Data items
※ ※ ※

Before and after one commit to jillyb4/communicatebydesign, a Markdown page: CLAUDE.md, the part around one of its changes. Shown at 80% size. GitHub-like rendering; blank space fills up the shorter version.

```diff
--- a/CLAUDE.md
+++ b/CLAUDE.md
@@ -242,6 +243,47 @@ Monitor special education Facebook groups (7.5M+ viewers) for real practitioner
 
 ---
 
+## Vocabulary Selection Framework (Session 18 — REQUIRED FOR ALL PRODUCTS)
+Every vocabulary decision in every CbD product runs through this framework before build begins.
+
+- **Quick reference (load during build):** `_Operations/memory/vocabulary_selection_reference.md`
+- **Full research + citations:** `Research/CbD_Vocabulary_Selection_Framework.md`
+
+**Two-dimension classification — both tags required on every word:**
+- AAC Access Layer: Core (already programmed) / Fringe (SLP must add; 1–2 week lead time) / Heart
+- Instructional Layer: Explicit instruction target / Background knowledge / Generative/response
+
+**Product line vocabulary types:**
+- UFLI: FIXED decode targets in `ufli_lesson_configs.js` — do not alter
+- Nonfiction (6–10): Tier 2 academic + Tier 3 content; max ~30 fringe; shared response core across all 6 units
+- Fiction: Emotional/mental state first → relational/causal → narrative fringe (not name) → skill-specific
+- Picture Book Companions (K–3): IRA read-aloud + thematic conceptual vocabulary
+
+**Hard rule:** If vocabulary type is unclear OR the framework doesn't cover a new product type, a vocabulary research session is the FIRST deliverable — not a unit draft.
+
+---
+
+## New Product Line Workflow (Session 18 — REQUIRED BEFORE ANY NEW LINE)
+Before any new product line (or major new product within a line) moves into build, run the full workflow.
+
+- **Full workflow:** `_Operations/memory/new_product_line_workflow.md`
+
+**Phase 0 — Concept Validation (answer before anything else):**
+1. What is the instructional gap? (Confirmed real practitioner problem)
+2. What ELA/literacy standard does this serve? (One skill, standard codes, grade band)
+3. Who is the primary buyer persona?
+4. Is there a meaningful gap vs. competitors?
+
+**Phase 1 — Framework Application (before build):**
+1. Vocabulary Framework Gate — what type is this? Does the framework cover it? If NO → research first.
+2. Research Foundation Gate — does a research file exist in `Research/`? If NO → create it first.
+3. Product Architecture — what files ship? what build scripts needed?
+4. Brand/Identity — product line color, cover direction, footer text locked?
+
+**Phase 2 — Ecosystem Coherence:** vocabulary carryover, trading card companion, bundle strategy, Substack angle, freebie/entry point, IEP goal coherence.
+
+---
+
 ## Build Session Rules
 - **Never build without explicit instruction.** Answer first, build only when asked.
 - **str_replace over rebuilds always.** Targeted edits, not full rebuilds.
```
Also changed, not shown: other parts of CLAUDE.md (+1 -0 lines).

※ ※ ※

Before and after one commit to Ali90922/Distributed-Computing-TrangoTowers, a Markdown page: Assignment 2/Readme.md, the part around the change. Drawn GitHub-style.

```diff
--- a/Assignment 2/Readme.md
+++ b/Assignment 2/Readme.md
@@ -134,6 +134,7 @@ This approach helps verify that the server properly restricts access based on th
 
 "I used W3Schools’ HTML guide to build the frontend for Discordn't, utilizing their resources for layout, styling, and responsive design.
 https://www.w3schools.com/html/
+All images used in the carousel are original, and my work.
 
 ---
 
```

※ ※ ※

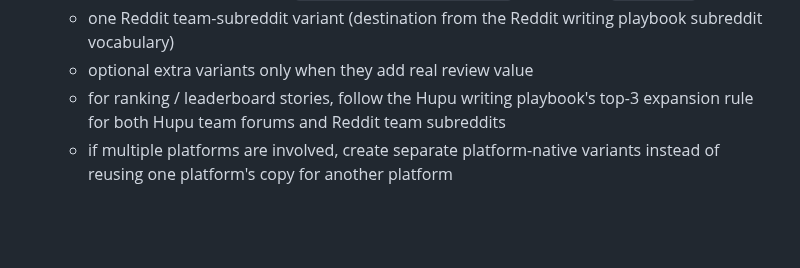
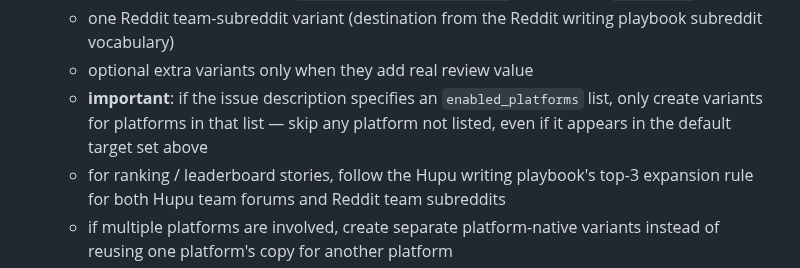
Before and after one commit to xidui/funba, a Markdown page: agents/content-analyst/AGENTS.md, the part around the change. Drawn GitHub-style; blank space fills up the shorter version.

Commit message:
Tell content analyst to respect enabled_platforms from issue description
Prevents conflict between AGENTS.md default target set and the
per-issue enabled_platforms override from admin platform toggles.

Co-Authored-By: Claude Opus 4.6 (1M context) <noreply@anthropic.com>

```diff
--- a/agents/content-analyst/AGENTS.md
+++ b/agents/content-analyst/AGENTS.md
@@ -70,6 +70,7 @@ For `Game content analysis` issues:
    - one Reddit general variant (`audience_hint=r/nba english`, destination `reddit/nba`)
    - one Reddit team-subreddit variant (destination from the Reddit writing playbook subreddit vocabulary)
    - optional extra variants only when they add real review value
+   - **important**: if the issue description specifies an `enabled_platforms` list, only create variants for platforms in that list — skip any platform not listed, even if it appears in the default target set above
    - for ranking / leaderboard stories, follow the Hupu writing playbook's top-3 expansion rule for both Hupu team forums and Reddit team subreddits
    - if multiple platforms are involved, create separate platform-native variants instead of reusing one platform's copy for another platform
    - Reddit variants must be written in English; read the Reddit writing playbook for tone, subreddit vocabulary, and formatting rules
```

※ ※ ※

● What you will do
Wherever a line in the entries holds "version", copy that line.

● Answer space
Before and after one commit to jillyb4/communicatebydesign, a Markdown page: CLAUDE.md, the part around one of its changes. Shown at 80% size. GitHub-like rendering; blank space fills up the shorter version.
Before and after one commit to xidui/funba, a Markdown page: agents/content-analyst/AGENTS.md, the part around the change. Drawn GitHub-style; blank space fills up the shorter version.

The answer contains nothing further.